(Version comparison data)
=======
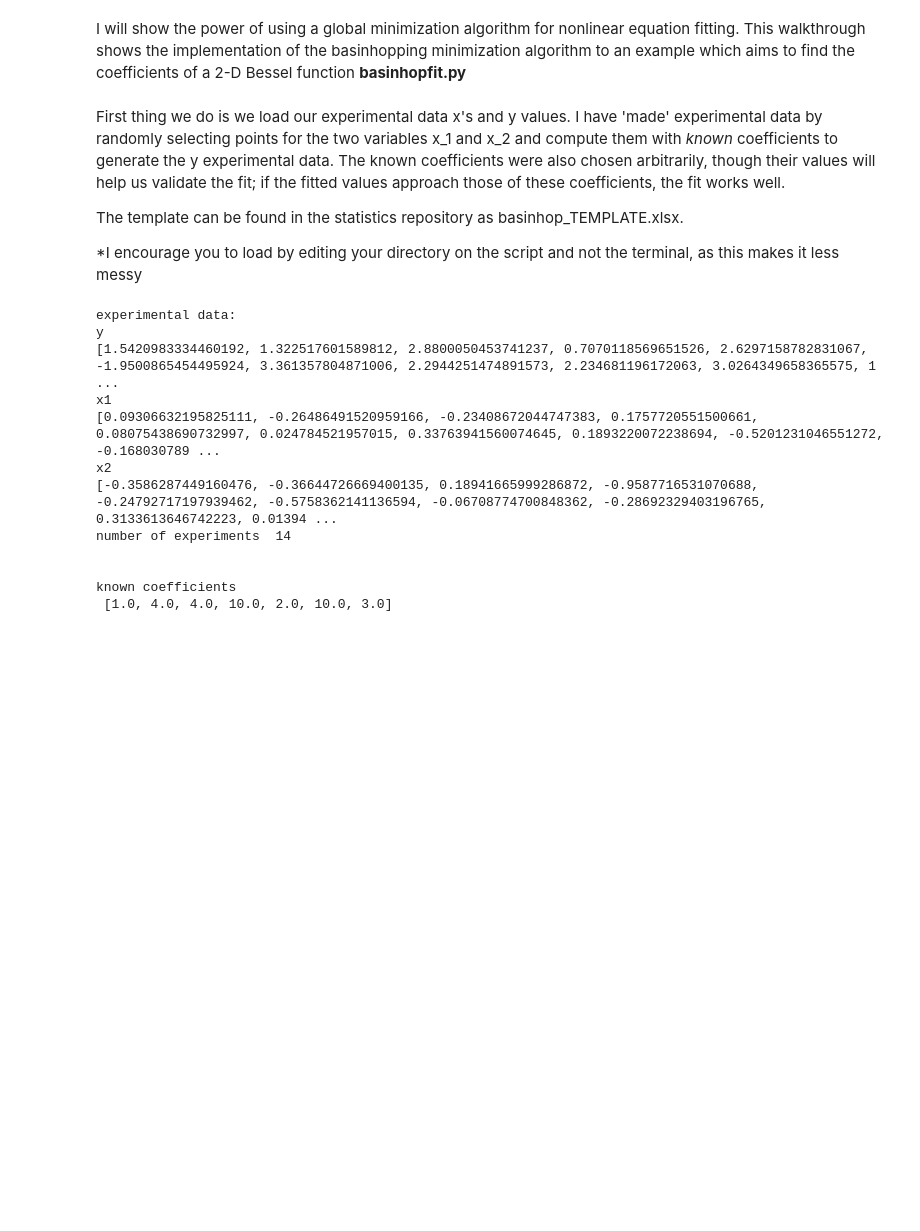
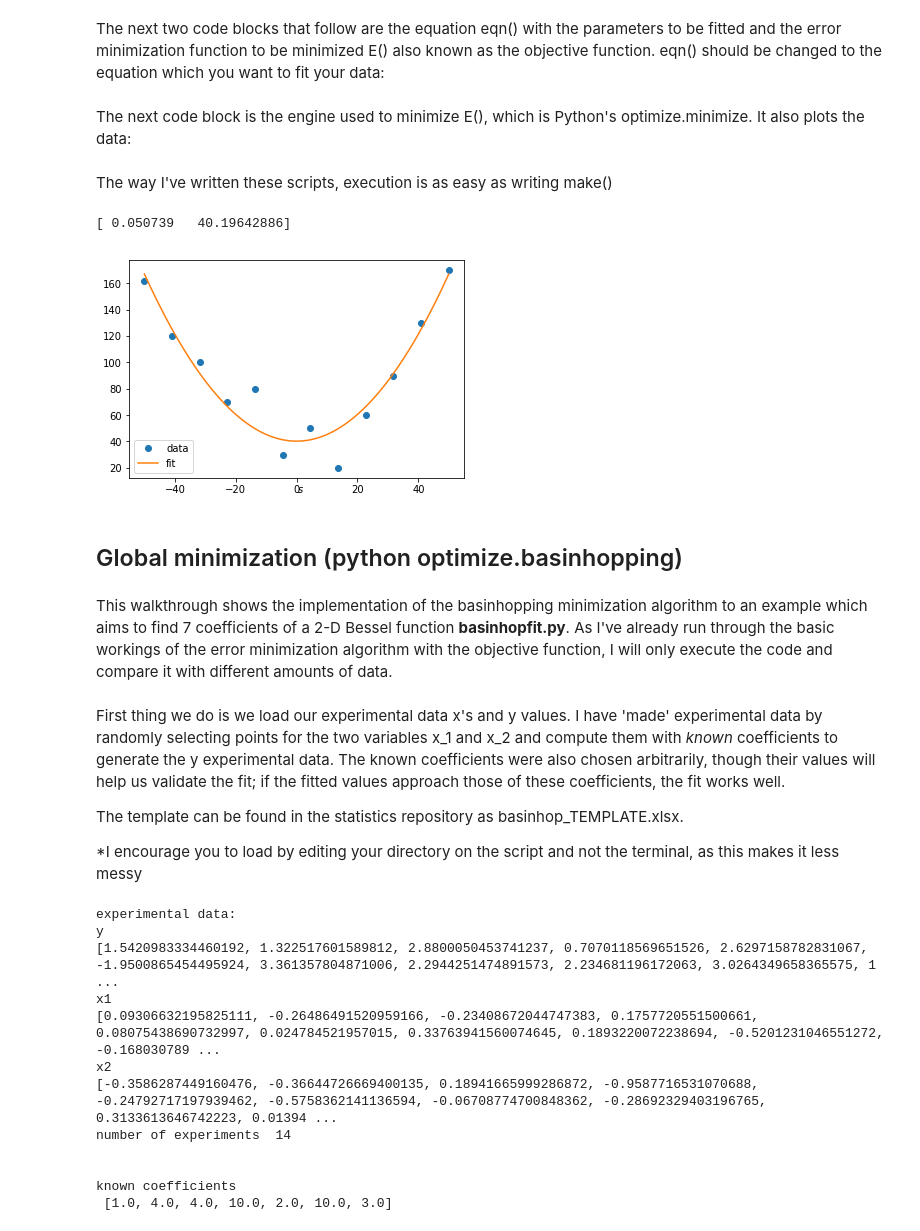
Before and after one commit to andrewrgarcia/sigmapython, a Jupyter notebook: minimization-fitting.ipynb, the cells around one changed output. Saved outputs shown, nothing was run; the diff lists cells and outputs as text; code cells hidden in the pictures; blank space fills up the shorter version.

Commit message:
modify minimization fitting Jupyter notebook to include all min code

```diff
--- a/global-minimization-fitting.ipynb
+++ b/minimization-fitting.ipynb
@@ -4,5 +35,57 @@
+# %% [markdown]
+The next two code blocks that follow are the equation eqn() with the parameters to be fitted and the error minimization function to be minimized E() also known as the objective function. eqn() should be changed to the equation which you want to fit your data:
+# %%
+def eqn(x,pars):
+
+    C1,C2 = pars
+
+    return C1*x**2 + C2
+
+def E(pars):
+
+    C1,C2= pars
+
+
+    SUM = 0
+    i=0
+    while i < len(x):
+        SUM += ( eqn(x[i],pars)- exps[i] )**2
+#        SUM += (  ( eqn(x[i],pars)- exps[i] ) / exps[i]  )**2
+
+        i+=1
+
+    return SUM
+# %% [markdown]
+The next code block is the engine used to minimize E(), which is Python's optimize.minimize. It also plots the data:
+# %%
+def make():
+
+    initial_guess = [-1, -1]
+    result = optimize.minimize(E, initial_guess)
+
+    print(result.x)
+    x_theory=np.linspace(min(x),max(x),100)
+
+    fit = eqn(x_theory,result.x)
+
+    plt.figure()
+
+    plt.plot(x,exps,'o',label='data')
+    plt.text(0,1,'$s$')
+    plt.plot(x_theory,fit,label='fit')
+    plt.legend()
+# %% [markdown]
+The way I've written these scripts, execution is as easy as writing make()
+# %%
+from minfit import *
+make()
+# %% [output]
+[ 0.050739   40.19642886]
+[figure, added]
+# %% [markdown]
+## Global minimization (python optimize.basinhopping)
 # %% [markdown]
-I will show the power of using a global minimization algorithm for nonlinear equation fitting. This walkthrough shows the implementation of the basinhopping minimization algorithm to an example which aims to find the coefficients of a 2-D Bessel function **basinhopfit.py**
+This walkthrough shows the implementation of the basinhopping minimization algorithm to an example which aims to find 7 coefficients of a 2-D Bessel function **basinhopfit.py**. As I've already run through the basic workings of the error minimization algorithm with the objective function, I will only execute the code and compare it with different amounts of data.
 # %% [markdown]
 First thing we do is we load our experimental data x's and y values. I have 'made' experimental data by randomly selecting points for the two variables x_1 and x_2 and compute them with *known* coefficients to generate the y experimental data. The known coefficients were also chosen arbitrarily, though their values will help us validate the fit; if the fitted values approach those of these coefficients, the fit works well.
 
```
Also changed, not shown: parts of 5 cells of this notebook, 5 other files.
=======
[What you are asked to do] Please repeat the data above exactly as it appears, pictures excluded.

[Result of the exercise]
Before and after one commit to andrewrgarcia/sigmapython, a Jupyter notebook: minimization-fitting.ipynb, the cells around one changed output. Saved outputs shown, nothing was run; the diff lists cells and outputs as text; code cells hidden in the pictures; blank space fills up the shorter version.

Commit message:
modify minimization fitting Jupyter notebook to include all min code

```diff
--- a/global-minimization-fitting.ipynb
+++ b/minimization-fitting.ipynb
@@ -4,5 +35,57 @@
+# %% [markdown]
+The next two code blocks that follow are the equation eqn() with the parameters to be fitted and the error minimization function to be minimized E() also known as the objective function. eqn() should be changed to the equation which you want to fit your data:
+# %%
+def eqn(x,pars):
+
+    C1,C2 = pars
+
+    return C1*x**2 + C2
+
+def E(pars):
+
+    C1,C2= pars
+
+
+    SUM = 0
+    i=0
+    while i < len(x):
+        SUM += ( eqn(x[i],pars)- exps[i] )**2
+#        SUM += (  ( eqn(x[i],pars)- exps[i] ) / exps[i]  )**2
+
+        i+=1
+
+    return SUM
+# %% [markdown]
+The next code block is the engine used to minimize E(), which is Python's optimize.minimize. It also plots the data:
+# %%
+def make():
+
+    initial_guess = [-1, -1]
+    result = optimize.minimize(E, initial_guess)
+
+    print(result.x)
+    x_theory=np.linspace(min(x),max(x),100)
+
+    fit = eqn(x_theory,result.x)
+
+    plt.figure()
+
+    plt.plot(x,exps,'o',label='data')
+    plt.text(0,1,'$s$')
+    plt.plot(x_theory,fit,label='fit')
+    plt.legend()
+# %% [markdown]
+The way I've written these scripts, execution is as easy as writing make()
+# %%
+from minfit import *
+make()
+# %% [output]
+[ 0.050739   40.19642886]
+[figure, added]
+# %% [markdown]
+## Global minimization (python optimize.basinhopping)
 # %% [markdown]
-I will show the power of using a global minimization algorithm for nonlinear equation fitting. This walkthrough shows the implementation of the basinhopping minimization algorithm to an example which aims to find the coefficients of a 2-D Bessel function **basinhopfit.py**
+This walkthrough shows the implementation of the basinhopping minimization algorithm to an example which aims to find 7 coefficients of a 2-D Bessel function **basinhopfit.py**. As I've already run through the basic workings of the error minimization algorithm with the objective function, I will only execute the code and compare it with different amounts of data.
 # %% [markdown]
 First thing we do is we load our experimental data x's and y values. I have 'made' experimental data by randomly selecting points for the two variables x_1 and x_2 and compute them with *known* coefficients to generate the y experimental data. The known coefficients were also chosen arbitrarily, though their values will help us validate the fit; if the fitted values approach those of these coefficients, the fit works well.
 
```
Also changed, not shown: parts of 5 cells of this notebook, 5 other files.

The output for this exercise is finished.